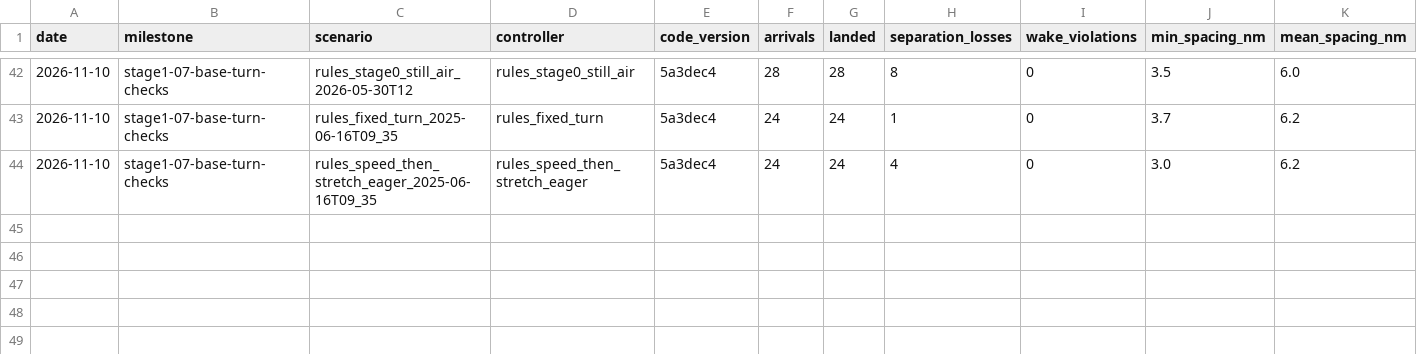
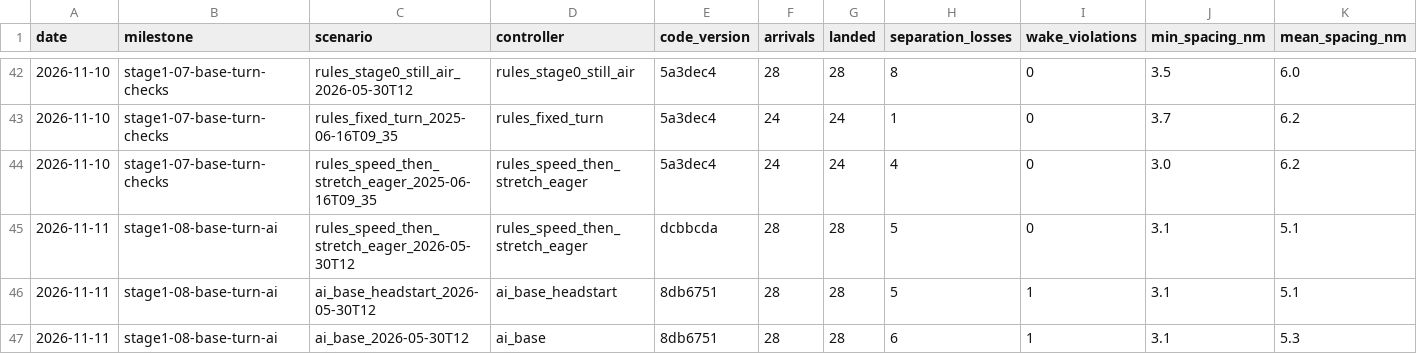
Before and after one commit to JamesLeCuirot/ai-approach-controller, a CSV file: diary/scores.csv, drawn as a sheet; only a part is shown, gaps mark what is left out; rows hold the shown columns only; the diff names each change by its address in the sheet, - before the commit and + after, or states it on an @@ line.

```diff
--- a/diary/scores.csv
+++ b/diary/scores.csv
+row 45: 2026-11-11 | stage1-08-base-turn-ai | rules_speed_then_stretch_eager_2026-05-30T12 | rules_speed_then_stretch_eager | dcbbcda | 28 | 28 | 5 | 0 | 3.1 | 5.1
+row 46: 2026-11-11 | stage1-08-base-turn-ai | ai_base_headstart_2026-05-30T12 | ai_base_headstart | 8db6751 | 28 | 28 | 5 | 1 | 3.1 | 5.1
+row 47: 2026-11-11 | stage1-08-base-turn-ai | ai_base_2026-05-30T12 | ai_base | 8db6751 | 28 | 28 | 6 | 1 | 3.1 | 5.3
```
Also changed, not shown: 13 other files.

TASK DIRECTIONS: Although the records contain pictures, restate them word for word with those pictures left out.

WRITTEN ANSWER:
Before and after one commit to JamesLeCuirot/ai-approach-controller, a CSV file: diary/scores.csv, drawn as a sheet; only a part is shown, gaps mark what is left out; rows hold the shown columns only; the diff names each change by its address in the sheet, - before the commit and + after, or states it on an @@ line.

```diff
--- a/diary/scores.csv
+++ b/diary/scores.csv
+row 45: 2026-11-11 | stage1-08-base-turn-ai | rules_speed_then_stretch_eager_2026-05-30T12 | rules_speed_then_stretch_eager | dcbbcda | 28 | 28 | 5 | 0 | 3.1 | 5.1
+row 46: 2026-11-11 | stage1-08-base-turn-ai | ai_base_headstart_2026-05-30T12 | ai_base_headstart | 8db6751 | 28 | 28 | 5 | 1 | 3.1 | 5.1
+row 47: 2026-11-11 | stage1-08-base-turn-ai | ai_base_2026-05-30T12 | ai_base | 8db6751 | 28 | 28 | 6 | 1 | 3.1 | 5.3
```
Also changed, not shown: 13 other files.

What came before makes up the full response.